Task directions:
Copy out every line of the material below, character for character, apart from the pictures.

[Opening Records for the exercise section]

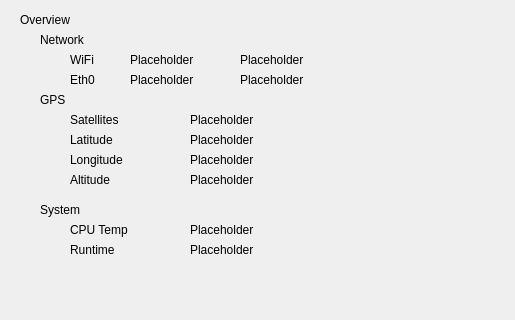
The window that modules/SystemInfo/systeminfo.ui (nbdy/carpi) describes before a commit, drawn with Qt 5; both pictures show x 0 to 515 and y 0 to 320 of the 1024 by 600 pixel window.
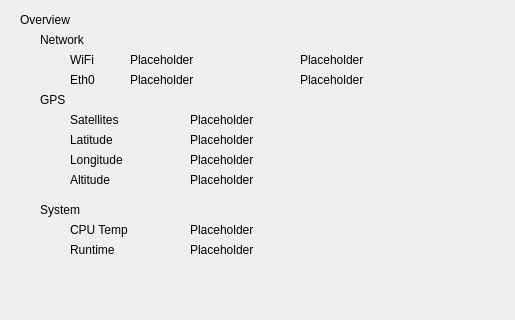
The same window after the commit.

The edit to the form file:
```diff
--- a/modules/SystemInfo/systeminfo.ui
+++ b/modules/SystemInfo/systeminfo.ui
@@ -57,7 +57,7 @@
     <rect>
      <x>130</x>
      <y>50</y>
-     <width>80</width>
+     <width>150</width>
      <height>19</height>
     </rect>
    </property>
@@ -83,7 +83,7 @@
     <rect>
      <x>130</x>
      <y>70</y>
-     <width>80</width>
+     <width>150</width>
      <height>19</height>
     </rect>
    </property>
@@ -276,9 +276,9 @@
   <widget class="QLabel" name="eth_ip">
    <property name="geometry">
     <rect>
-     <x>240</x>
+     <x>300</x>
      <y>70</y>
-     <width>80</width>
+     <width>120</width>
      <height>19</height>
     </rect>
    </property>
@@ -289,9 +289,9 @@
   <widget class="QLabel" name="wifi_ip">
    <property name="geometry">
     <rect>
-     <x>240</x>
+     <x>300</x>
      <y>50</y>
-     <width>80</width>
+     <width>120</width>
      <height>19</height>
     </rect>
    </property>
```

[Closing Records for the exercise section]

Solved exercise:
The window that modules/SystemInfo/systeminfo.ui (nbdy/carpi) describes before a commit, drawn with Qt 5; both pictures show x 0 to 515 and y 0 to 320 of the 1024 by 600 pixel window.
The same window after the commit.

The edit to the form file:
```diff
--- a/modules/SystemInfo/systeminfo.ui
+++ b/modules/SystemInfo/systeminfo.ui
@@ -57,7 +57,7 @@
     <rect>
      <x>130</x>
      <y>50</y>
-     <width>80</width>
+     <width>150</width>
      <height>19</height>
     </rect>
    </property>
@@ -83,7 +83,7 @@
     <rect>
      <x>130</x>
      <y>70</y>
-     <width>80</width>
+     <width>150</width>
      <height>19</height>
     </rect>
    </property>
@@ -276,9 +276,9 @@
   <widget class="QLabel" name="eth_ip">
    <property name="geometry">
     <rect>
-     <x>240</x>
+     <x>300</x>
      <y>70</y>
-     <width>80</width>
+     <width>120</width>
      <height>19</height>
     </rect>
    </property>
@@ -289,9 +289,9 @@
   <widget class="QLabel" name="wifi_ip">
    <property name="geometry">
     <rect>
-     <x>240</x>
+     <x>300</x>
      <y>50</y>
-     <width>80</width>
+     <width>120</width>
      <height>19</height>
     </rect>
    </property>
```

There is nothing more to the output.